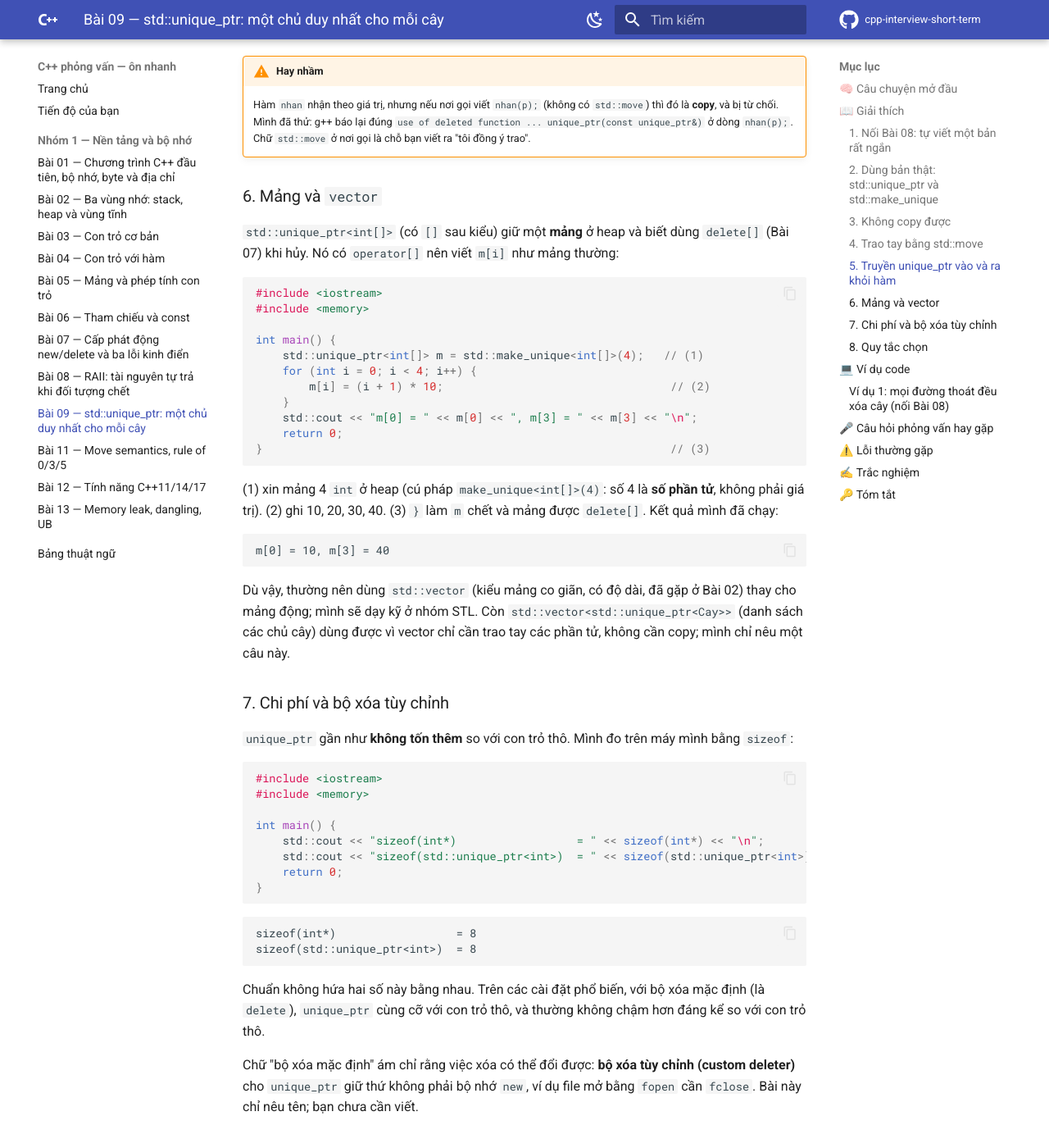
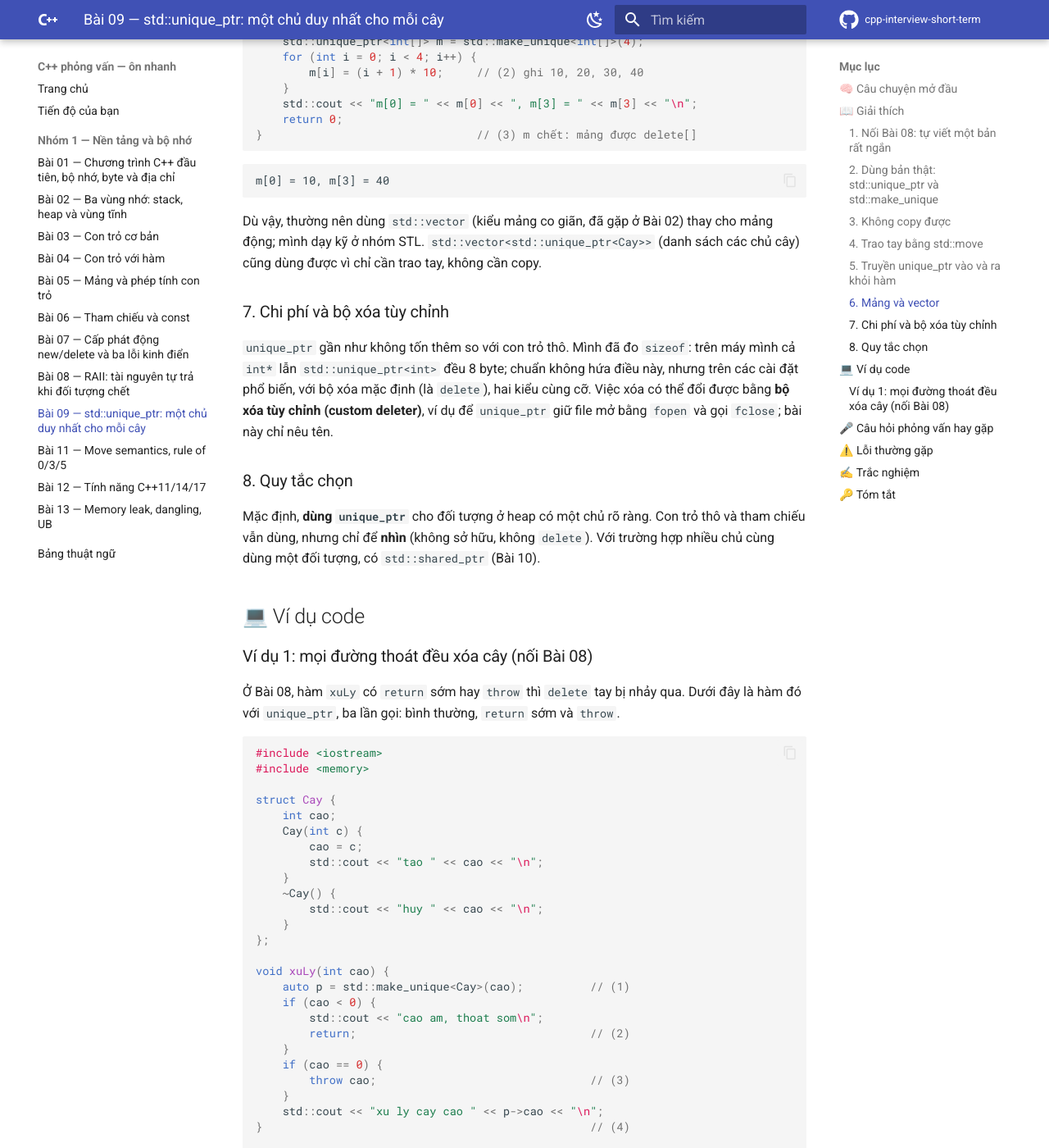
Before and after one commit to hungnguyen010518/cpp-interview-short-term, an MkDocs documentation site: the page built from docs/nhom-1-nen-tang-bo-nho/09-unique-ptr.md, in a window 1280 px wide and 1400 px high, scrolled down 10478 px. Shown: the whole window at 82% size. Built offline with MkDocs 1.6.1 and Material for MkDocs 9.7.7, drawn with Linux system fonts in a browser that asks for light colours; comment, search, counter and statistics services are not loaded; some of the changed text lies outside the part shown.

Commit message:
fix: Bài 09 — rút gọn bài, sửa include <utility> và các chỗ dùng thuật ngữ chưa dạy
Co-Authored-By: Claude Sonnet 5.5 <noreply@anthropic.com>

````diff
--- a/docs/nhom-1-nen-tang-bo-nho/09-unique-ptr.md
+++ b/docs/nhom-1-nen-tang-bo-nho/09-unique-ptr.md
@@ -11,13 +11,13 @@
 
 Kho đồ của trường có một chiếc **chìa khóa duy nhất**. Chỉ một người cầm chìa, và người đó chịu trách nhiệm đóng kho, dọn sạch khi xong việc. Muốn người khác dùng kho thì phải **trao tay** chiếc chìa: từ lúc đó người cũ hết chìa, người mới là chủ. Khi người cầm chìa đi khỏi (ra khỏi khối `{}` của họ), kho tự đóng và được dọn.
 
-`std::unique_ptr` là chiếc chìa đó. Ở Bài 08 bạn thấy lớp `Hop` tự `delete` trong hàm hủy nhưng bị nguy hiểm khi copy, vì copy làm **hai** người cầm chìa. `unique_ptr` giải quyết bằng cách **không cho copy**: chìa chỉ được trao, không được đúc thêm.
+`std::unique_ptr` là chiếc chìa đó. Ở Bài 08 bạn thấy lớp `Hop` tự `delete` trong hàm hủy nhưng bị nguy hiểm khi copy, vì copy làm **hai** người cầm chìa. `unique_ptr` giải quyết bằng cách **không cho copy**: chìa chỉ được trao, không được đúc thêm (miễn là bạn không tự đưa cùng một con trỏ thô cho hai `unique_ptr`, hay `delete` kết quả của `get()`).
 
 !!! info "Bạn biết Go?"
-    Go không có khái niệm "quyền sở hữu": bộ nhớ được dọn bởi GC khi không còn ai dùng, nên bạn không cần biết "ai chịu trách nhiệm dọn". C++ không có GC, nên phải có một chỗ ghi rõ **ai** dọn. `unique_ptr` là cách C++ viết điều đó ngay trong kiểu dữ liệu: biến nào là `unique_ptr` thì biến đó là chủ.
+    Go không có khái niệm "quyền sở hữu": bộ nhớ được dọn bởi GC khi không còn ai dùng, nên với bộ nhớ bạn không cần biết "ai chịu trách nhiệm dọn"; với tài nguyên khác như file bạn vẫn tự `defer Close()`. C++ không có GC, nên phải có một chỗ ghi rõ **ai** dọn. `unique_ptr` là cách C++ viết điều đó ngay trong kiểu dữ liệu: biến nào là `unique_ptr` thì biến đó là chủ.
 
 !!! info "Chỗ nào ví dụ chiếc chìa không còn đúng?"
-    Chìa thật là đồ vật; còn ở đây "chìa" là địa chỉ cây nằm trong `unique_ptr`, và "trao tay" là chép địa chỉ đó sang `unique_ptr` khác rồi đặt cái cũ về `nullptr`.
+    "Chìa" thật là đồ vật; ở đây nó là địa chỉ cây trong `unique_ptr`, và "trao tay" là chép địa chỉ sang chỗ khác rồi đặt chỗ cũ về `nullptr`.
 
 ## 📖 Giải thích
 
@@ -150,7 +150,7 @@ int main() {
 | (5) | `if (p)` đúng khi `p` đang giữ cây; in `p dang giu cay` | không đổi |
 | (6) | `reset()` **xóa cây** đang giữ: in `huy 5`; `p` thành `nullptr` | heap: đã trả; `nhin` thành con trỏ treo (không dùng nữa) |
 | in `p rong` | `!p` nghĩa là "p đang rỗng": đúng | không đổi |
-| (7) | Tạo cây cao 7 (in `tao 7`) và đưa vào `p`. Dòng này gán một `unique_ptr` tạm vào `p`; ta chỉ cần biết nó được phép vì là trao quyền từ giá trị tạm (chi tiết ở Bài 11) | stack: `p` = 0xA000; heap: cây 7 |
+| (7) | Tạo cây cao 7 (in `tao 7`) và đưa vào `p`. Dòng này gán vào `p` kết quả vừa tạo; Bài 11 giải thích vì sao được phép | stack: `p` = 0xA000; heap: cây 7 |
 | (8) | `release()` **bỏ quyền sở hữu** và trả địa chỉ thô cho `tho`; **không xóa gì**. `p` thành `nullptr` | `p` rỗng; `tho` = 0xA000 |
 | in 2 dòng | `p rong sau release`, rồi `tho` vẫn đọc được cây 7 | không đổi |
 | (9) | Giờ ta là chủ: phải tự `delete tho`; in `huy 7` | heap: đã trả |
@@ -180,12 +180,9 @@ Ba hàm hay bị lẫn, nên đặt cạnh nhau:
 | `p.release()` | rỗng (`nullptr`) | **không** | địa chỉ thô; **bạn** thành chủ và phải lo xóa |
 | `p.reset()` | rỗng (`nullptr`) | **có**, ngay lúc gọi | không có gì |
 
-!!! warning "Hay nhầm"
-    `release()` nghe như "giải phóng" nhưng **không xóa gì**: nó chỉ "buông tay", cây vẫn nằm ở heap. Người hiểu nhầm sẽ gọi `p.release();` rồi bỏ đó, và cây bị rò rỉ. Nếu muốn xóa thì dùng `reset()`.
-
 **Thử thay đổi 1: bỏ dòng (9) `delete tho;`.** Mình đã chạy với AddressSanitizer (`-fsanitize=address`, Bài 07): chương trình in `tao 7` ... `het main` mà **không có `huy 7`**, và LeakSanitizer báo `4 byte(s) leaked in 1 allocation(s)`. Đúng như bảng: sau `release()` cây là việc của bạn.
 
-**Thử thay đổi 2: thay (6) bằng `p.reset(new Cay(2));`** (`reset` có thể nhận con trỏ thô mới và giữ nó). Mình đã chạy với `p` đang giữ cây cao 1: output `tao 1`, `tao 2`, `huy 1`, rồi `p giu cay 2` và cuối chương trình `huy 2`. Cây mới ra đời trước, cây cũ bị xóa ngay sau đó.
+**Thử thay đổi 2: thay (6) bằng `p.reset(new Cay(2));`** (`reset` có thể nhận con trỏ thô mới và giữ nó). Mình đã chạy với `p` đang giữ cây cao 1 (và thêm một dòng in `p->cao`): output `tao 1`, `tao 2`, `huy 1`, rồi `p giu cay 2` và cuối chương trình `huy 2`. Cây mới ra đời trước, cây cũ bị xóa ngay sau đó.
 
 ### 3. Không copy được
 
@@ -193,20 +190,7 @@ Bây giờ thử copy một `unique_ptr`, đúng thứ gây double free ở Bài
 
 ```cpp
 // bo-qua-kiem-tra
-#include <iostream>
-#include <memory>
-
-struct Cay {
-    int cao;
-    Cay(int c) {
-        cao = c;
-        std::cout << "tao " << cao << "\n";
-    }
-    ~Cay() {
-        std::cout << "huy " << cao << "\n";
-    }
-};
-
+// (struct Cay và các #include như các ví dụ trên)
 int main() {
     std::unique_ptr<Cay> a = std::make_unique<Cay>(5);
     auto b = a;                                  // (1)
@@ -286,9 +270,6 @@ huy 5
 ```
 
 Có đúng **một** `tao 5` và **một** `huy 5`: cây đổi chủ chứ không được nhân đôi. Với `unique_ptr`, chuẩn **bảo đảm** nguồn sau khi bị move là `nullptr`, nên viết `a == nullptr` là hợp lệ.
-
-!!! warning "Hay nhầm"
-    Sau `auto b = std::move(a);` đừng viết `*a` hay `a->cao`: `a` là `nullptr`, và giải tham chiếu `nullptr` là hành vi không xác định (Bài 03). Mình không chạy dòng đó. Muốn dùng cây thì dùng `b`.
 
 ### 5. Truyền `unique_ptr` vào và ra khỏi hàm
 
@@ -392,58 +373,29 @@ Quy tắc rút ra:
 #include <memory>
 
 int main() {
-    std::unique_ptr<int[]> m = std::make_unique<int[]>(4);   // (1)
+    // (1) xin mảng 4 int ở heap: số 4 là số phần tử, không phải giá trị
+    std::unique_ptr<int[]> m = std::make_unique<int[]>(4);
     for (int i = 0; i < 4; i++) {
-        m[i] = (i + 1) * 10;                                  // (2)
+        m[i] = (i + 1) * 10;     // (2) ghi 10, 20, 30, 40
     }
     std::cout << "m[0] = " << m[0] << ", m[3] = " << m[3] << "\n";
     return 0;
-}                                                             // (3)
+}                                // (3) m chết: mảng được delete[]
 ```
-
-(1) xin mảng 4 `int` ở heap (cú pháp `make_unique<int[]>(4)`: số 4 là **số phần tử**, không phải giá trị). (2) ghi 10, 20, 30, 40. (3) `}` làm `m` chết và mảng được `delete[]`. Kết quả mình đã chạy:
 
 ```text
 m[0] = 10, m[3] = 40
 ```
 
-Dù vậy, thường nên dùng `std::vector` (kiểu mảng co giãn, có độ dài, đã gặp ở Bài 02) thay cho mảng động; mình sẽ dạy kỹ ở nhóm STL. Còn `std::vector<std::unique_ptr<Cay>>` (danh sách các chủ cây) dùng được vì vector chỉ cần trao tay các phần tử, không cần copy; mình chỉ nêu một câu này.
+Dù vậy, thường nên dùng `std::vector` (kiểu mảng co giãn, đã gặp ở Bài 02) thay cho mảng động; mình dạy kỹ ở nhóm STL. `std::vector<std::unique_ptr<Cay>>` (danh sách các chủ cây) cũng dùng được vì chỉ cần trao tay, không cần copy.
 
 ### 7. Chi phí và bộ xóa tùy chỉnh
 
-`unique_ptr` gần như **không tốn thêm** so với con trỏ thô. Mình đo trên máy mình bằng `sizeof`:
-
-```cpp
-#include <iostream>
-#include <memory>
-
-int main() {
-    std::cout << "sizeof(int*)                  = " << sizeof(int*) << "\n";
-    std::cout << "sizeof(std::unique_ptr<int>)  = " << sizeof(std::unique_ptr<int>) << "\n";
-    return 0;
-}
-```
-
-```text
-sizeof(int*)                  = 8
-sizeof(std::unique_ptr<int>)  = 8
-```
-
-Chuẩn không hứa hai số này bằng nhau. Trên các cài đặt phổ biến, với bộ xóa mặc định (là `delete`), `unique_ptr` cùng cỡ với con trỏ thô, và thường không chậm hơn đáng kể so với con trỏ thô.
-
-Chữ "bộ xóa mặc định" ám chỉ rằng việc xóa có thể đổi được: **bộ xóa tùy chỉnh (custom deleter)** cho `unique_ptr` giữ thứ không phải bộ nhớ `new`, ví dụ file mở bằng `fopen` cần `fclose`. Bài này chỉ nêu tên; bạn chưa cần viết.
+`unique_ptr` gần như không tốn thêm so với con trỏ thô. Mình đã đo `sizeof`: trên máy mình cả `int*` lẫn `std::unique_ptr<int>` đều 8 byte; chuẩn không hứa điều này, nhưng trên các cài đặt phổ biến, với bộ xóa mặc định (là `delete`), hai kiểu cùng cỡ. Việc xóa có thể đổi được bằng **bộ xóa tùy chỉnh (custom deleter)**, ví dụ để `unique_ptr` giữ file mở bằng `fopen` và gọi `fclose`; bài này chỉ nêu tên.
 
 ### 8. Quy tắc chọn
 
 Mặc định, **dùng `unique_ptr`** cho đối tượng ở heap có một chủ rõ ràng. Con trỏ thô và tham chiếu vẫn dùng, nhưng chỉ để **nhìn** (không sở hữu, không `delete`). Với trường hợp nhiều chủ cùng dùng một đối tượng, có `std::shared_ptr` (Bài 10).
-
-| Bạn muốn | Dùng |
-|---|---|
-| Một đối tượng ở heap, một chủ | `std::unique_ptr<T>` tạo bằng `make_unique` |
-| Một hàm chỉ dùng đối tượng | `const T&` hoặc `T&` |
-| Dùng đối tượng nhưng có thể "không có" | `T*` (nhìn, không `delete`) |
-| Nhiều chủ cùng giữ | `shared_ptr` (Bài 10) |
-| Xóa tay bằng `new`/`delete` | Hầu như không; chỉ trong lớp RAII tự viết |
 
 ## 💻 Ví dụ code
 
@@ -520,7 +472,7 @@ bat duoc loi 0
 xong
 ```
 
-Cả ba lần đều có đúng một `tao` và một `huy`, không có dòng `delete` nào. Mình đã chạy thêm bản này với AddressSanitizer: không báo gì, mã thoát 0 (như mọi lần, im lặng của công cụ không chứng minh là sạch, nhưng ở đây ta còn thấy bằng mắt đủ cặp `tao`/`huy`).
+Cả ba lần đều có đúng một `tao` và một `huy`, không có dòng `delete` nào. Mình đã chạy thêm với AddressSanitizer: không báo gì (nhưng im lặng không chứng minh là sạch; ta còn thấy đủ cặp `tao`/`huy`).
 
 **Thử thay đổi: đổi dòng (1) thành `Cay* p = new Cay(cao);` và thêm `delete p;` ở cuối hàm (thay cho dòng (4)).** Đây là hàm thủ công của Bài 08. Mình đã chạy: `xuLy(5)` đủ `tao 5`/`huy 5`, nhưng `xuLy(-1)` chỉ có `tao -1` (không có `huy -1`) và `xuLy(0)` chỉ có `tao 0` rồi `bat duoc loi 0`, vì `return` và `throw` đều nhảy qua `delete p;`.
 
````
Also changed, not shown: other parts of docs/nhom-1-nen-tang-bo-nho/09-unique-ptr.md (+4 -4 lines), docs/glossary.md (+1 -1 lines).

» **About this exercise**: A bare number should be your reply: how many lines in the entries above include the word "nhận".

» **Reply**: 2